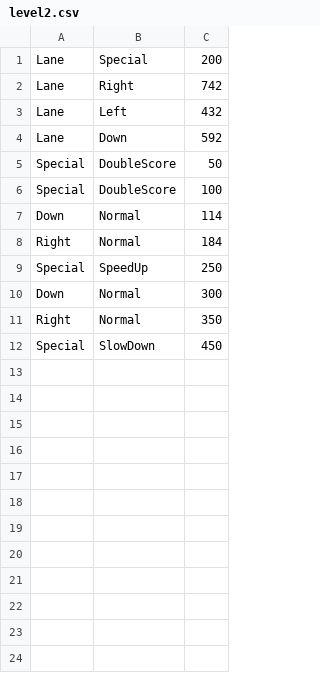
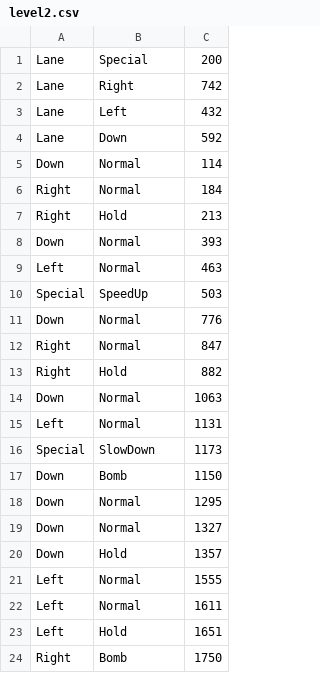
Before and after one commit to ABS28934/Games, a CSV file: res/level2.csv, drawn as a sheet; only a part is shown; the diff covers the shown part only.

```diff
--- a/res/level2.csv
+++ b/res/level2.csv
@@ -4,9 +4,21 @@ Lane,Left,432
 Lane,Down,592
-Special,DoubleScore,50
-Special,DoubleScore,100
 Down,Normal,114
 Right,Normal,184
-Special,SpeedUp,250
-Down,Normal,300
-Right,Normal,350
-Special,SlowDown,450
+Right,Hold,213
+Down,Normal,393
+Left,Normal,463
+Special,SpeedUp,503
+Down,Normal,776
+Right,Normal,847
+Right,Hold,882
+Down,Normal,1063
+Left,Normal,1131
+Special,SlowDown,1173
+Down,Bomb,1150
+Down,Normal,1295
+Down,Normal,1327
+Down,Hold,1357
+Left,Normal,1555
+Left,Normal,1611
+Left,Hold,1651
+Right,Bomb,1750
```
Also changed, not shown: 22 added rows elsewhere in this file, 9 other files.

• [What the task requires]: By examining the material line by line, establish how many lines contain "Hold" and give only that number.

• [Your solution]: 4